**Web page revision data:**
----

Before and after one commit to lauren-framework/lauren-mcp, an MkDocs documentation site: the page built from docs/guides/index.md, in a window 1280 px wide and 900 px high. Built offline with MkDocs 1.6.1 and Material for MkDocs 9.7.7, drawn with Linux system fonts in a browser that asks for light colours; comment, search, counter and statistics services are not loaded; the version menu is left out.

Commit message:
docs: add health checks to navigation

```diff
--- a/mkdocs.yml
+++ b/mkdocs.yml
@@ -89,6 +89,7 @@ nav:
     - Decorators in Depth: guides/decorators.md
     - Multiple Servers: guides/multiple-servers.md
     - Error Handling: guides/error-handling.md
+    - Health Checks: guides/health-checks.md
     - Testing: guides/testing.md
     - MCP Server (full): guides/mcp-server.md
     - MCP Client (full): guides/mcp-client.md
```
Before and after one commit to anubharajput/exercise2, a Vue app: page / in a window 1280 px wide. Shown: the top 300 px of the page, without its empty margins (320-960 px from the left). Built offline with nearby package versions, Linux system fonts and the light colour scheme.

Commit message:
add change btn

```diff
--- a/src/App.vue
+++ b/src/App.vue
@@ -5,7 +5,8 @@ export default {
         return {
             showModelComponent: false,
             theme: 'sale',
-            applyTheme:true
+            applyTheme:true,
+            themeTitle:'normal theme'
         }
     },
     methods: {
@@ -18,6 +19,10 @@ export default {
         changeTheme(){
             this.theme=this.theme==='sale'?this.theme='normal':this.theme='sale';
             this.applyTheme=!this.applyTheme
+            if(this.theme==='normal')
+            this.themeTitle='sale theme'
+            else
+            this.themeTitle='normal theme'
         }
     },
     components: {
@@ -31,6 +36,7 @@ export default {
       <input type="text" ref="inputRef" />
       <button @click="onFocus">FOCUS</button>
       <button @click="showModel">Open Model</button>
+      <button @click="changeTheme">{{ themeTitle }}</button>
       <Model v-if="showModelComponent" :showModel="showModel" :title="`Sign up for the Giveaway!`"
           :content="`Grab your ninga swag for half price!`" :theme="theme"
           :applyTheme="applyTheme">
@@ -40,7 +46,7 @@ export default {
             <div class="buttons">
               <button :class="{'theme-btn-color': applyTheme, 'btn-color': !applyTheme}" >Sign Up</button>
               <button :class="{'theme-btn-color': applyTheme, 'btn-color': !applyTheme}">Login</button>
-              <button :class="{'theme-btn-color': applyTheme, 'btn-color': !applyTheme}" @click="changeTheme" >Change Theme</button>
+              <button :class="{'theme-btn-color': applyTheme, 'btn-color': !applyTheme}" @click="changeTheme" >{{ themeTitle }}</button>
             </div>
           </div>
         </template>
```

----

After reading the data above, return it verbatim in full.

Before and after one commit to lauren-framework/lauren-mcp, an MkDocs documentation site: the page built from docs/guides/index.md, in a window 1280 px wide and 900 px high. Built offline with MkDocs 1.6.1 and Material for MkDocs 9.7.7, drawn with Linux system fonts in a browser that asks for light colours; comment, search, counter and statistics services are not loaded; the version menu is left out.

Commit message:
docs: add health checks to navigation

```diff
--- a/mkdocs.yml
+++ b/mkdocs.yml
@@ -89,6 +89,7 @@ nav:
     - Decorators in Depth: guides/decorators.md
     - Multiple Servers: guides/multiple-servers.md
     - Error Handling: guides/error-handling.md
+    - Health Checks: guides/health-checks.md
     - Testing: guides/testing.md
     - MCP Server (full): guides/mcp-server.md
     - MCP Client (full): guides/mcp-client.md
```
Before and after one commit to anubharajput/exercise2, a Vue app: page / in a window 1280 px wide. Shown: the top 300 px of the page, without its empty margins (320-960 px from the left). Built offline with nearby package versions, Linux system fonts and the light colour scheme.

Commit message:
add change btn

```diff
--- a/src/App.vue
+++ b/src/App.vue
@@ -5,7 +5,8 @@ export default {
         return {
             showModelComponent: false,
             theme: 'sale',
-            applyTheme:true
+            applyTheme:true,
+            themeTitle:'normal theme'
         }
     },
     methods: {
@@ -18,6 +19,10 @@ export default {
         changeTheme(){
             this.theme=this.theme==='sale'?this.theme='normal':this.theme='sale';
             this.applyTheme=!this.applyTheme
+            if(this.theme==='normal')
+            this.themeTitle='sale theme'
+            else
+            this.themeTitle='normal theme'
         }
     },
     components: {
@@ -31,6 +36,7 @@ export default {
       <input type="text" ref="inputRef" />
       <button @click="onFocus">FOCUS</button>
       <button @click="showModel">Open Model</button>
+      <button @click="changeTheme">{{ themeTitle }}</button>
       <Model v-if="showModelComponent" :showModel="showModel" :title="`Sign up for the Giveaway!`"
           :content="`Grab your ninga swag for half price!`" :theme="theme"
           :applyTheme="applyTheme">
@@ -40,7 +46,7 @@ export default {
             <div class="buttons">
               <button :class="{'theme-btn-color': applyTheme, 'btn-color': !applyTheme}" >Sign Up</button>
               <button :class="{'theme-btn-color': applyTheme, 'btn-color': !applyTheme}">Login</button>
-              <button :class="{'theme-btn-color': applyTheme, 'btn-color': !applyTheme}" @click="changeTheme" >Change Theme</button>
+              <button :class="{'theme-btn-color': applyTheme, 'btn-color': !applyTheme}" @click="changeTheme" >{{ themeTitle }}</button>
             </div>
           </div>
         </template>
```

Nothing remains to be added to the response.